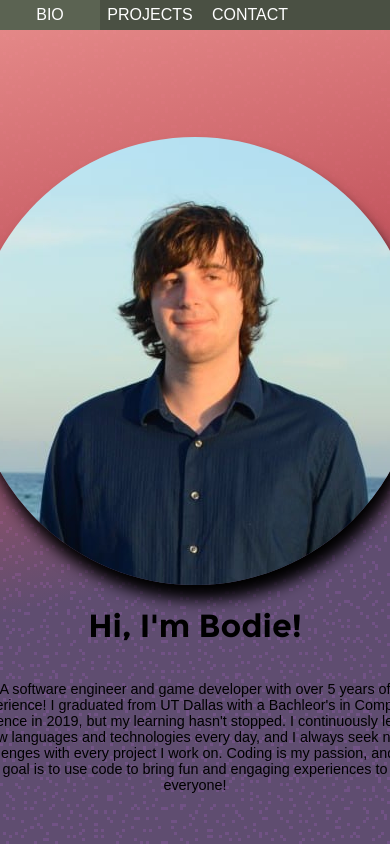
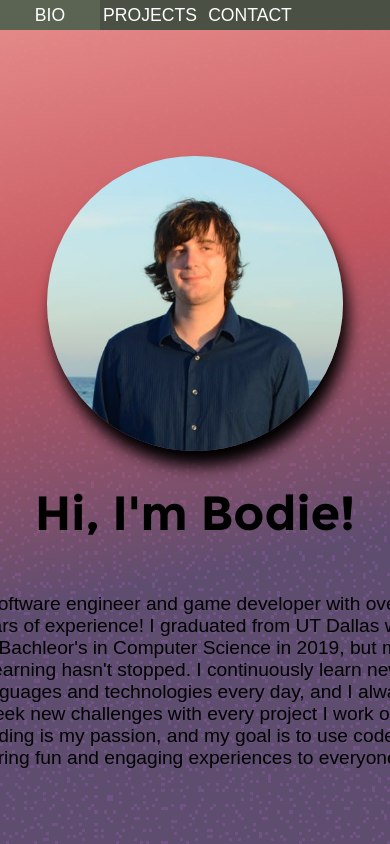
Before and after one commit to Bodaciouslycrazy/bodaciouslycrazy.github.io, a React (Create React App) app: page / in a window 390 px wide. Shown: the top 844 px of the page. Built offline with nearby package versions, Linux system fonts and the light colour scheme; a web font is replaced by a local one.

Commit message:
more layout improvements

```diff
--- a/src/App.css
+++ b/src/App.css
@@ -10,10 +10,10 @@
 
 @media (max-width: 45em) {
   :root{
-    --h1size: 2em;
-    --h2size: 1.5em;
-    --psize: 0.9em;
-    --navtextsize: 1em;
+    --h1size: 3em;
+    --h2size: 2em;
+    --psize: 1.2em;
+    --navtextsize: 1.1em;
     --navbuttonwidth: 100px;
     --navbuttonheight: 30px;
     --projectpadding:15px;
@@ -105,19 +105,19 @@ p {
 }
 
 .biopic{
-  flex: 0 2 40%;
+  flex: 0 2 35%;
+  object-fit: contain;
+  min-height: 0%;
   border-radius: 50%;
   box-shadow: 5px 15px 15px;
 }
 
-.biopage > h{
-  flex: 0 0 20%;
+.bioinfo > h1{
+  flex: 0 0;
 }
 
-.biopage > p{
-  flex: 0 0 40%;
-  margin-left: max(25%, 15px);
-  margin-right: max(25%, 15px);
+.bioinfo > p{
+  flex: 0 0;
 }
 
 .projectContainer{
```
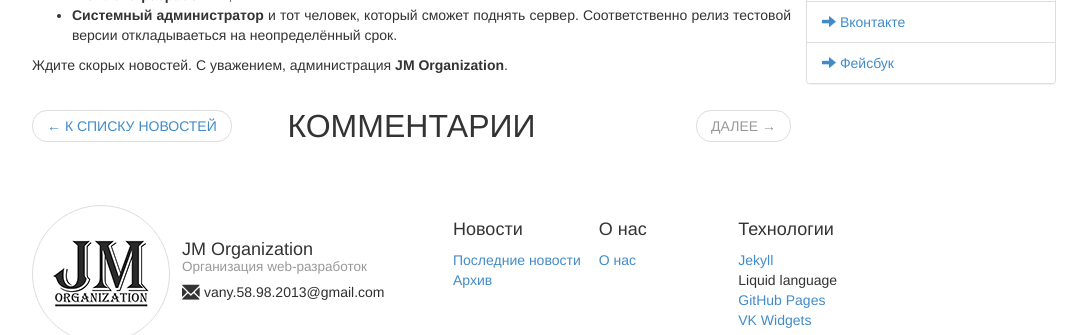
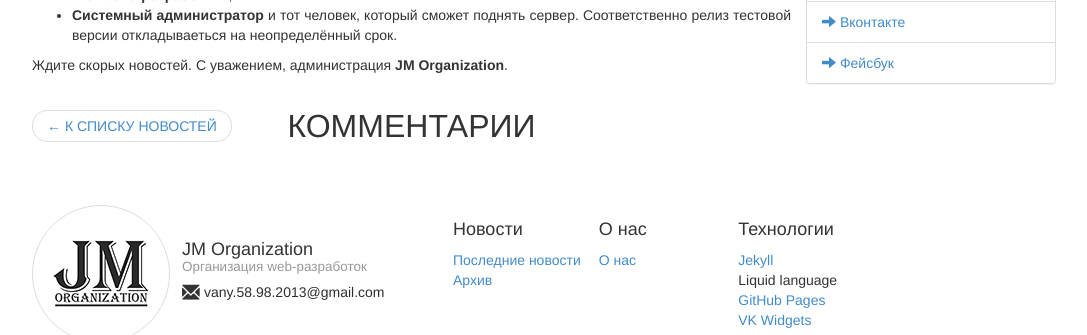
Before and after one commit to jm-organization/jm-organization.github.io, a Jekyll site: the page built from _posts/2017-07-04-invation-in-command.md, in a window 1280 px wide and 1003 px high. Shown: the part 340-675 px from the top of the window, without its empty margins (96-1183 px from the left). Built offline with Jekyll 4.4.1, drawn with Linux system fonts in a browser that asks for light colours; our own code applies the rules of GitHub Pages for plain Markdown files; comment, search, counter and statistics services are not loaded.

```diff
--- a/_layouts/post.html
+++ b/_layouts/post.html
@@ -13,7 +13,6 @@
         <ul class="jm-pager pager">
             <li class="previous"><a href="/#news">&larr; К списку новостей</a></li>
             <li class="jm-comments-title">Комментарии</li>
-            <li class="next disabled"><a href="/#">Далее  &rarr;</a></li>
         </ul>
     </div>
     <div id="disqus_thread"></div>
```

####################

**Task to complete**
Return the preceding entries exactly, each word as given, but leave out any picture.

**Solution for this exercise**
Before and after one commit to Bodaciouslycrazy/bodaciouslycrazy.github.io, a React (Create React App) app: page / in a window 390 px wide. Shown: the top 844 px of the page. Built offline with nearby package versions, Linux system fonts and the light colour scheme; a web font is replaced by a local one.

Commit message:
more layout improvements

```diff
--- a/src/App.css
+++ b/src/App.css
@@ -10,10 +10,10 @@
 
 @media (max-width: 45em) {
   :root{
-    --h1size: 2em;
-    --h2size: 1.5em;
-    --psize: 0.9em;
-    --navtextsize: 1em;
+    --h1size: 3em;
+    --h2size: 2em;
+    --psize: 1.2em;
+    --navtextsize: 1.1em;
     --navbuttonwidth: 100px;
     --navbuttonheight: 30px;
     --projectpadding:15px;
@@ -105,19 +105,19 @@ p {
 }
 
 .biopic{
-  flex: 0 2 40%;
+  flex: 0 2 35%;
+  object-fit: contain;
+  min-height: 0%;
   border-radius: 50%;
   box-shadow: 5px 15px 15px;
 }
 
-.biopage > h{
-  flex: 0 0 20%;
+.bioinfo > h1{
+  flex: 0 0;
 }
 
-.biopage > p{
-  flex: 0 0 40%;
-  margin-left: max(25%, 15px);
-  margin-right: max(25%, 15px);
+.bioinfo > p{
+  flex: 0 0;
 }
 
 .projectContainer{
```
Before and after one commit to jm-organization/jm-organization.github.io, a Jekyll site: the page built from _posts/2017-07-04-invation-in-command.md, in a window 1280 px wide and 1003 px high. Shown: the part 340-675 px from the top of the window, without its empty margins (96-1183 px from the left). Built offline with Jekyll 4.4.1, drawn with Linux system fonts in a browser that asks for light colours; our own code applies the rules of GitHub Pages for plain Markdown files; comment, search, counter and statistics services are not loaded.

```diff
--- a/_layouts/post.html
+++ b/_layouts/post.html
@@ -13,7 +13,6 @@
         <ul class="jm-pager pager">
             <li class="previous"><a href="/#news">&larr; К списку новостей</a></li>
             <li class="jm-comments-title">Комментарии</li>
-            <li class="next disabled"><a href="/#">Далее  &rarr;</a></li>
         </ul>
     </div>
     <div id="disqus_thread"></div>
```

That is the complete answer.